Children’s Songs in Cuba (1960s-1980s)
By Emilio García Montiel (translated by María A. Cabrera Arús)
Not all the songs of the lavish repertoire of children’s music that was broadcasted in Cuba during the 1960s, 1970s and 1980s have an exemplary revolutionary content. Some of them were just funny stories without a moral, or rhythmic orchestrations and memorable choruses and melodies. However, during this period the ballads—mostly of Spanish origin—that had traditionally animated children’s play lost preeminence, even if they continued to be transmitted through oral tradition. This is the case, e.g., of El patio de mi casa; Arroz con leche; A la rueda rueda; Alánimo, alánimo; La pájara pinta; Matandile dile do; Los pollitos dicen…; La señorita (…) entrando en el baile; Los pollos de mi cazuela; ¿Cuánto me das marinero?; Mambrú se fue a la guerra; Estaba el señor Don Gato; or the dreary ¿Dónde vas Alfonso XII?.

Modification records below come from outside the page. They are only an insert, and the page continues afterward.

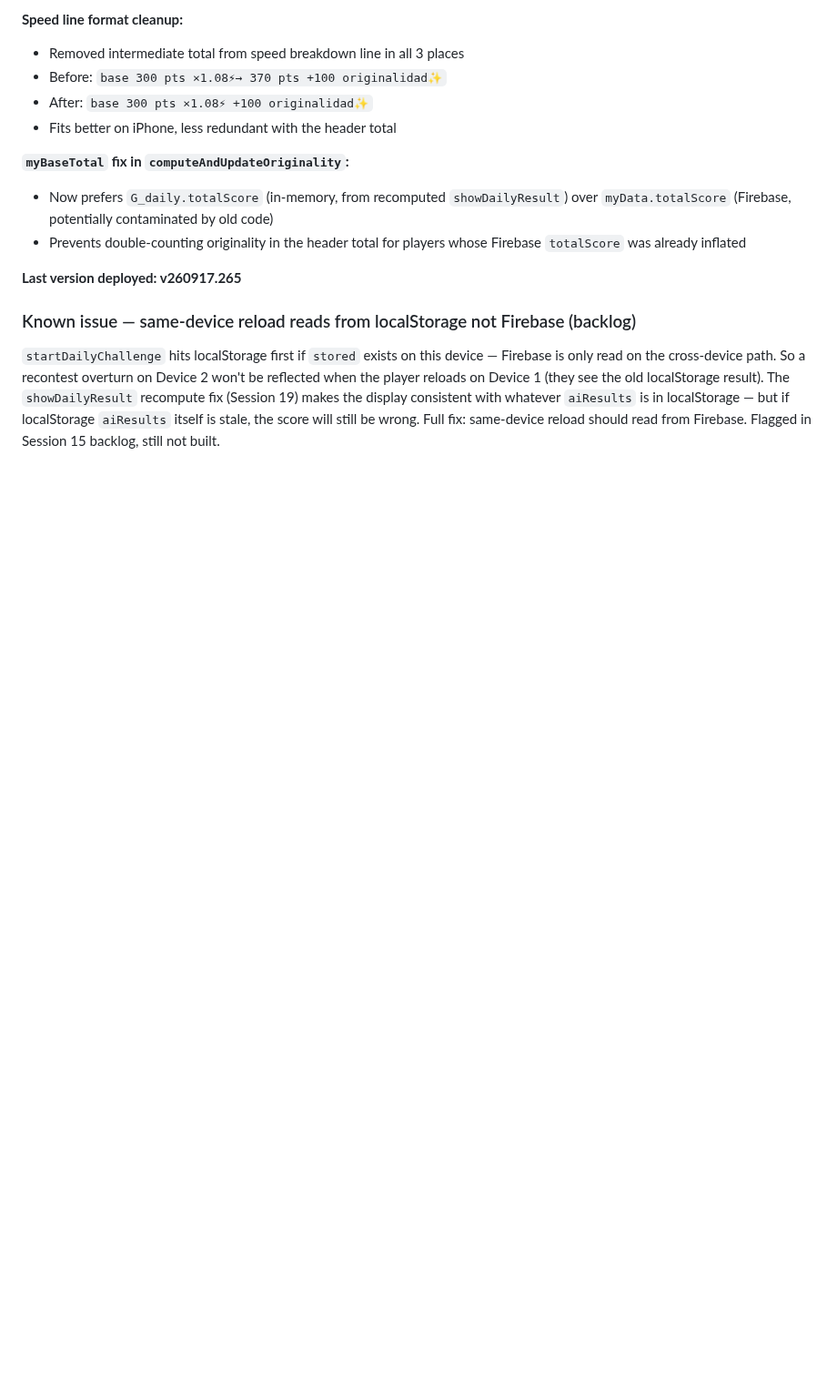
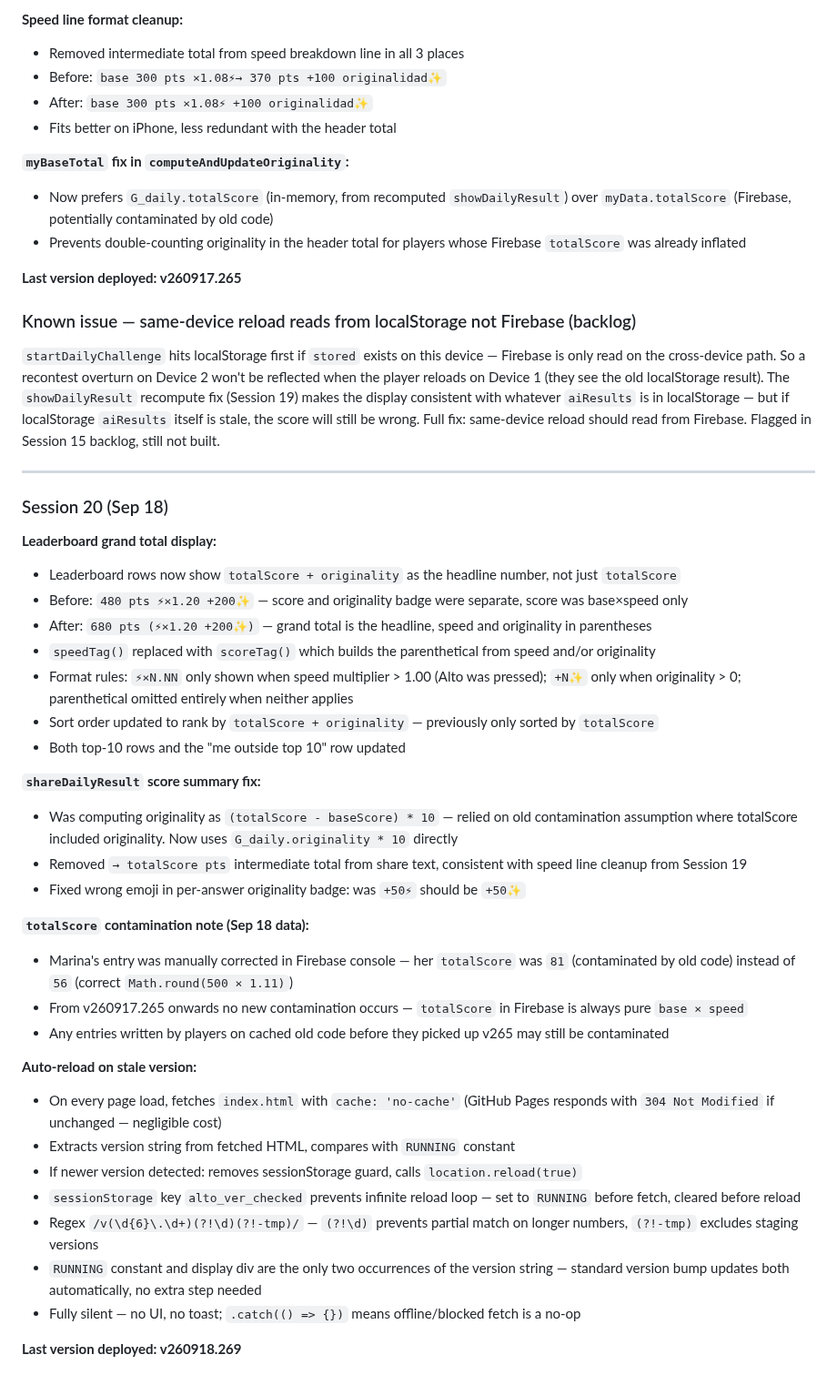
Before and after one commit to oscargdiez/jugarenfamilia, a Markdown page: JUGARENFAMILIA_HANDOFF.md, the part around the change. Shown at 91% size. GitHub-like rendering; blank space fills up the shorter version.

Commit message:
Auto-reload on stale version - fix regex to not partial-match tmp versions [18/09/2026 10:28:26.69]

```diff
--- a/JUGARENFAMILIA_HANDOFF.md
+++ b/JUGARENFAMILIA_HANDOFF.md
@@ -704,3 +704,37 @@ Some players consistently get speed multipliers of 1.17, 1.20 etc without pressi
 
 ### Known issue — same-device reload reads from localStorage not Firebase (backlog)
 `startDailyChallenge` hits localStorage first if `stored` exists on this device — Firebase is only read on the cross-device path. So a recontest overturn on Device 2 won't be reflected when the player reloads on Device 1 (they see the old localStorage result). The `showDailyResult` recompute fix (Session 19) makes the display consistent with whatever `aiResults` is in localStorage — but if localStorage `aiResults` itself is stale, the score will still be wrong. Full fix: same-device reload should read from Firebase. Flagged in Session 15 backlog, still not built.
+
+---
+
+### Session 20 (Sep 18)
+
+**Leaderboard grand total display:**
+- Leaderboard rows now show `totalScore + originality` as the headline number, not just `totalScore`
+- Before: `480 pts ⚡×1.20 +200✨` — score and originality badge were separate, score was base×speed only
+- After: `680 pts (⚡×1.20 +200✨)` — grand total is the headline, speed and originality in parentheses
+- `speedTag()` replaced with `scoreTag()` which builds the parenthetical from speed and/or originality
+- Format rules: `⚡×N.NN` only shown when speed multiplier > 1.00 (Alto was pressed); `+N✨` only when originality > 0; parenthetical omitted entirely when neither applies
+- Sort order updated to rank by `totalScore + originality` — previously only sorted by `totalScore`
+- Both top-10 rows and the "me outside top 10" row updated
+
+**`shareDailyResult` score summary fix:**
+- Was computing originality as `(totalScore - baseScore) * 10` — relied on old contamination assumption where totalScore included originality. Now uses `G_daily.originality * 10` directly
+- Removed `→ totalScore pts` intermediate total from share text, consistent with speed line cleanup from Session 19
+- Fixed wrong emoji in per-answer originality badge: was `+50⚡` should be `+50✨`
+
+**`totalScore` contamination note (Sep 18 data):**
+- Marina's entry was manually corrected in Firebase console — her `totalScore` was `81` (contaminated by old code) instead of `56` (correct `Math.round(500 × 1.11)`)
+- From v260917.265 onwards no new contamination occurs — `totalScore` in Firebase is always pure `base × speed`
+- Any entries written by players on cached old code before they picked up v265 may still be contaminated
+
+**Auto-reload on stale version:**
+- On every page load, fetches `index.html` with `cache: 'no-cache'` (GitHub Pages responds with `304 Not Modified` if unchanged — negligible cost)
+- Extracts version string from fetched HTML, compares with `RUNNING` constant
+- If newer version detected: removes sessionStorage guard, calls `location.reload(true)`
+- `sessionStorage` key `alto_ver_checked` prevents infinite reload loop — set to `RUNNING` before fetch, cleared before reload
+- Regex `/v(\d{6}\.\d+)(?!\d)(?!-tmp)/` — `(?!\d)` prevents partial match on longer numbers, `(?!-tmp)` excludes staging versions
+- `RUNNING` constant and display div are the only two occurrences of the version string — standard version bump updates both automatically, no extra step needed
+- Fully silent — no UI, no toast; `.catch(() => {})` means offline/blocked fetch is a no-op
+
+**Last version deployed: v260918.269**
```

In contrast with the imaginary and vocabulary of most of these ballads (where ladies, widows, love, marriages, and household work predominates), and rather in consistency with the new ideological and political context, new songs appeared demanding boys and girls alike (as per their condition of pioneros) the fulfillment of their “revolutionary” duties. In some cases, this was directly expressed in the lyrics, such as in Mi escuelita (“as I am a revolutionary child, I daily care of my little school”) or Niñito cubano (“little Cuban boy / which are your plans for the future? / to create a world / fairer than the world of yesterday”); or in other songs that, in the same line, promoted world peace and solidarity, such as the iconic Barquito de papel (“down with the war! / we are for peace! / children want to / laugh and sing”); Abuela, ¿qué pasaría? (“Grandma, what / if men had no war?”); or Todos los niños del mundo (“that merciless monster / called the imperialist war / has taken too many children / and is threatening us again”). This kind of compositions will be mirrored in the repertoire of protest songs of the Nueva Trova movement.
At the same time, other songs popularized in the period promoted a healthy upbringing and taught respect for social and family values and good habits of study and work (that these are universal concerns does not hinder the fact that they served as propaganda for the regime). It worth mentioning, among these songs, the hits Juan me tiene sin cuidado, La mariposita vuela (teaching obedience and respect for elders), Hormiguita retozona (on doing domestic work), or Bañarse es sabroso (promoting habits of personal hygiene). Materialist philosophy was also reflected in a singular piece, Protesta infantil, in which children protest against the use of traditional legends to intimidate them, disapproving children’s stories due to their fictional character (“the Little Red Riding Hood is just a tale, a mere invention and fake”). Implicit in this children protest is the banning of Santa Claus, replaced with a state raffle in which the day and establishment in which each family would buy children’s toys (once a year, three per child, to be exact) would be determined.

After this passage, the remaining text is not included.